**WHAT YOU SHOULD DO**. The records beneath should be printed exactly, and the pictures are to be left out.

**SOURCE MATERIAL**.
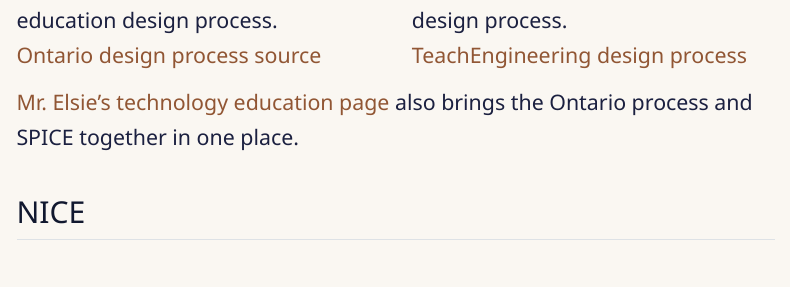
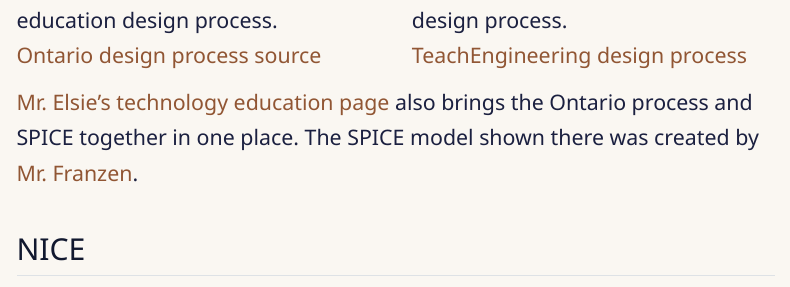
Before and after one commit to backgammonsimplified/commons, a Quarto document (site/lore/nice-as-an-iterative-design-cycle.qmd): the page in a window 1100 px wide, from 980 px down. Rendered offline with R 4.5, knitr and Pandoc in place of Quarto, with nearby package versions; menus at the side of the page are left out.

Commit message:
Credit SPICE source in NICE Lore post

```diff
--- a/site/lore/nice-as-an-iterative-design-cycle.qmd
+++ b/site/lore/nice-as-an-iterative-design-cycle.qmd
@@ -50,7 +50,7 @@ The design-process models I knew were useful, but they were difficult to hold in
 :::
 ::::
 
-[Mr. Elsie's technology education page](https://elsiecommtech.weebly.com/the-design-process.html) also brings the Ontario process and SPICE together in one place.
+[Mr. Elsie's technology education page](https://elsiecommtech.weebly.com/the-design-process.html) also brings the Ontario process and SPICE together in one place. The SPICE model shown there was created by [Mr. Franzen](https://mfranzen.ca/docs/gen/spice-design-flow-chart.pdf).
 
 ## NICE
 
```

**ANSWER FOR THIS EXERCISE**.
Before and after one commit to backgammonsimplified/commons, a Quarto document (site/lore/nice-as-an-iterative-design-cycle.qmd): the page in a window 1100 px wide, from 980 px down. Rendered offline with R 4.5, knitr and Pandoc in place of Quarto, with nearby package versions; menus at the side of the page are left out.

Commit message:
Credit SPICE source in NICE Lore post

```diff
--- a/site/lore/nice-as-an-iterative-design-cycle.qmd
+++ b/site/lore/nice-as-an-iterative-design-cycle.qmd
@@ -50,7 +50,7 @@ The design-process models I knew were useful, but they were difficult to hold in
 :::
 ::::
 
-[Mr. Elsie's technology education page](https://elsiecommtech.weebly.com/the-design-process.html) also brings the Ontario process and SPICE together in one place.
+[Mr. Elsie's technology education page](https://elsiecommtech.weebly.com/the-design-process.html) also brings the Ontario process and SPICE together in one place. The SPICE model shown there was created by [Mr. Franzen](https://mfranzen.ca/docs/gen/spice-design-flow-chart.pdf).
 
 ## NICE
 
```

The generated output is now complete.